Good news is stereo equipment is not a zero sum game. Many of us have multiple amps and can enjoy the unique characteristics of each without needing to declare any particular amp "the winner". I happen to believe both SET and OTL's are wonderful topologies and think audiophiles need to experience listening to both. Long ago I fell hard for SET's and have acquired 45,2A3,300B,F2a & GM70's. While tonally the tubes are different from each other, they all share an amazing sense of presence. SET's simply put me into the music. More recently I have also acquired an Atma-sphere S30 and am continually amazed by this little OTL. While my SET's are colored to one degree or another, the S30 is crystal clear, has wonderful liquidity, yet also packs a bottom end punch that my SET's can't compete with.
Unless you need to rock out at high decibels, I would venture to guess that a SET or OTL would be a more satisfactory experience than a Spectron (which I've heard - it did nothing for me).
SS people speak in terms of "fast and definitive with bass slam".
Yes, however I have always felt that to be the province of the best tube amps :)
While tube people will speak in abstractions like "nuance", that aren't always easy to communicate; we live in two different worlds.
Yes, communication is an issue!
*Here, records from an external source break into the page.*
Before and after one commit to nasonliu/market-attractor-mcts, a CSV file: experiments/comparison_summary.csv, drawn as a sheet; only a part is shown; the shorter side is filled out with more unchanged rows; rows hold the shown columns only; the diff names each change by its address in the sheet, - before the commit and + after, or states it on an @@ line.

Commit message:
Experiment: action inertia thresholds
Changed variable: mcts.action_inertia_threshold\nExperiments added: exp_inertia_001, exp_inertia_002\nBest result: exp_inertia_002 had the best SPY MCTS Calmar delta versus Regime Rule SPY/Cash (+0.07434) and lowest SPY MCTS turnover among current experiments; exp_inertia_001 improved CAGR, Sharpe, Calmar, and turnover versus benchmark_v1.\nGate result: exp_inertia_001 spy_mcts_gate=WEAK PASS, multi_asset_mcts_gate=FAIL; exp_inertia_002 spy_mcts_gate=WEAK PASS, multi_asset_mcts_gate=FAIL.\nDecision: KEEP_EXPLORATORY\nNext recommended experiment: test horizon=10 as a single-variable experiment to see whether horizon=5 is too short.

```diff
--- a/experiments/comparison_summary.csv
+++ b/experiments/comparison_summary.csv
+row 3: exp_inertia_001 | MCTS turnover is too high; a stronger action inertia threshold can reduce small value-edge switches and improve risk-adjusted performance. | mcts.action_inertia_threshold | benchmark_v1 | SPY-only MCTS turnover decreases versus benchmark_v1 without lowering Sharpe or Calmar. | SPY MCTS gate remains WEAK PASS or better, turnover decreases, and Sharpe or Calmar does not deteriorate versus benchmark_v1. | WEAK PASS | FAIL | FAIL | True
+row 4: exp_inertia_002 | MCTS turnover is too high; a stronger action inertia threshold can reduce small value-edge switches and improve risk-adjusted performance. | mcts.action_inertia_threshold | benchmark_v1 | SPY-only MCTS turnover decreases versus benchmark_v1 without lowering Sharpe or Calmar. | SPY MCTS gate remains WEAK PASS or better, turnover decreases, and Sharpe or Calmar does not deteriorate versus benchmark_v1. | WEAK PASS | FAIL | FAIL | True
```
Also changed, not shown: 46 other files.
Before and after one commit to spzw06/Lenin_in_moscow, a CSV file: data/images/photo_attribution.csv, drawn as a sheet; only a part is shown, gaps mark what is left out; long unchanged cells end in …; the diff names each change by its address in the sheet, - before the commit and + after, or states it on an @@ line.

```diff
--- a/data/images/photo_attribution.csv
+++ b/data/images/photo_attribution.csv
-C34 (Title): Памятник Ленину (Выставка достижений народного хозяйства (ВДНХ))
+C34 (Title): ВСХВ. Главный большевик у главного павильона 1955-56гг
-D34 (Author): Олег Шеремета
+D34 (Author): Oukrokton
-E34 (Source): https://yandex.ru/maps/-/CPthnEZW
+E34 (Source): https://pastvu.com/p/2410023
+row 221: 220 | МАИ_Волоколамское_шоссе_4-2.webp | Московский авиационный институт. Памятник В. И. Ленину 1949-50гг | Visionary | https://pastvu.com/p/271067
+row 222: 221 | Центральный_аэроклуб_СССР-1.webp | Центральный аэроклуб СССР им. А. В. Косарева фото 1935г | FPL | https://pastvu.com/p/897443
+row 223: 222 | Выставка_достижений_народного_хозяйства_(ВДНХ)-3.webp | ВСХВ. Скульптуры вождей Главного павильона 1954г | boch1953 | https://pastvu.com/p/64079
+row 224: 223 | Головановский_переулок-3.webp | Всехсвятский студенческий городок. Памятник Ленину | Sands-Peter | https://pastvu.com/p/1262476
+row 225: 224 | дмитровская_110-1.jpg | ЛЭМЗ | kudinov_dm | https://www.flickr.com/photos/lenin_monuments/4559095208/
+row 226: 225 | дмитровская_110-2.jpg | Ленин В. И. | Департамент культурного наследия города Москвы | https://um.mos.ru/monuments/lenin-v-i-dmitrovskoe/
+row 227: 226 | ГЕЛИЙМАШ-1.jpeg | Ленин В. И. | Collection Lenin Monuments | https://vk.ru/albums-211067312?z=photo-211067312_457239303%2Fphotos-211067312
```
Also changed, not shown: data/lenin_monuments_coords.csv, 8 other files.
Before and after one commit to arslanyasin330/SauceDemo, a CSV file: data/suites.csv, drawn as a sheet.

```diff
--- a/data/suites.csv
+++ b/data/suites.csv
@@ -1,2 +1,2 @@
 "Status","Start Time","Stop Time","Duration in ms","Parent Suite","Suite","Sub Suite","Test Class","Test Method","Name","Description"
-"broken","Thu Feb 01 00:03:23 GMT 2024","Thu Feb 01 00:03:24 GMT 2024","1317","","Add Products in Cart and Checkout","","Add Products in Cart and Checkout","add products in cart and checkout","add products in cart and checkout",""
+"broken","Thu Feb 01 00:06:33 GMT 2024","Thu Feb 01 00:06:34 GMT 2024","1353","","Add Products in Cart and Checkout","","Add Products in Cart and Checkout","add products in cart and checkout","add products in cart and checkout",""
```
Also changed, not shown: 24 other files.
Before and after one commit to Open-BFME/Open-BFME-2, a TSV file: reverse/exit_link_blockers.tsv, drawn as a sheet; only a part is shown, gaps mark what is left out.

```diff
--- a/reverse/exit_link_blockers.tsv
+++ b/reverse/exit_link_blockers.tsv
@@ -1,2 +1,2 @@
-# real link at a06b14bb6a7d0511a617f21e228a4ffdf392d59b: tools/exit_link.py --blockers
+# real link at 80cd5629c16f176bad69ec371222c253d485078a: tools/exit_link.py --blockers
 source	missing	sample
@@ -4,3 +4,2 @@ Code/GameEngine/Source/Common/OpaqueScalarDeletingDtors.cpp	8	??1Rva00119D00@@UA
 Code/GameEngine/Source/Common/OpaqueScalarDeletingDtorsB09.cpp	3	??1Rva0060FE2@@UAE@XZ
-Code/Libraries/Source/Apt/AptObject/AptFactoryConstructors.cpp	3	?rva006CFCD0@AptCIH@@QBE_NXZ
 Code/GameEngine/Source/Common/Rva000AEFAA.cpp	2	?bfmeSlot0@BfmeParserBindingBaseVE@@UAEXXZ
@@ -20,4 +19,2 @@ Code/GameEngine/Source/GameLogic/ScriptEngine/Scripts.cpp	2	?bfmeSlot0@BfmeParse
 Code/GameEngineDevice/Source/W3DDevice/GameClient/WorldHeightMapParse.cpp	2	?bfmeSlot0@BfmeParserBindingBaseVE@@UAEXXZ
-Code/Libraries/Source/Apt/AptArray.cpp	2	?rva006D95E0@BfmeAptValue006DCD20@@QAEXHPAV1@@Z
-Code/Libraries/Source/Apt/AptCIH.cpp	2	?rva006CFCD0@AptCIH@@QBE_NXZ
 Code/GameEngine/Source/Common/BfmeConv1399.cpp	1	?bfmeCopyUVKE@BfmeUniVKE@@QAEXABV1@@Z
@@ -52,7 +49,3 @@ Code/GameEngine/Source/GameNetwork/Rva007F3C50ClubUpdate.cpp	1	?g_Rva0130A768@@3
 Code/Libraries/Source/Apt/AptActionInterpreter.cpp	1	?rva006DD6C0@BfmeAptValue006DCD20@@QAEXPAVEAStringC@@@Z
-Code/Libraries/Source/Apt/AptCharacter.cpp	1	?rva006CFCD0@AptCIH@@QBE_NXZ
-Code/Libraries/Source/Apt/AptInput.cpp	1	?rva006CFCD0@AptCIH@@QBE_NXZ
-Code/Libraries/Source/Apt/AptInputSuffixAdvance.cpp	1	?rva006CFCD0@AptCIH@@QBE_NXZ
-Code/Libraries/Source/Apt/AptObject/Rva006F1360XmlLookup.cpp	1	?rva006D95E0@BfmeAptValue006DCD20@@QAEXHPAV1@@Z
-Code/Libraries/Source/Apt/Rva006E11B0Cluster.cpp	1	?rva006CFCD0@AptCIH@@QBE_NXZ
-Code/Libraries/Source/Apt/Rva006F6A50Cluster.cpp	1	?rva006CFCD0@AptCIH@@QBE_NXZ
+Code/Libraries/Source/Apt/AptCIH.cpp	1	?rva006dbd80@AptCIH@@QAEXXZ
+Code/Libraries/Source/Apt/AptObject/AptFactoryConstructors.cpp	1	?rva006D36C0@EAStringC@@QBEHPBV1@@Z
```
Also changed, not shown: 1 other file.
Two audiophiles can use the exact same terms to describe the aspects of soundstage and definition of a $600 transistor amp or a $30,000 tube amp, someone looking on might not be able to discern that the two experiences are very different, as our language does have the terms, but not the expression of intensity.
No, I have never been convicted.
" Unless you need to rock out at high decibels, I would venture to guess that a SET or OTL would be a more satisfactory experience than a Spectron (which I've heard - it did nothing for me)."
Correction: With OTL you can reach very, very "high decibel". A friend of mine owns MBL 101E driven by Joule-Electra VZN-300 OTL amp monoblocks and its a heaven !!!!!!!!!
Actually, you are wrong with SET too, sorry - another friend of mine own Vladimir Lamm's SET which drive Duo Avangarde and it also has extraordinary dynamic range !
What you personally like is, of course, different matter.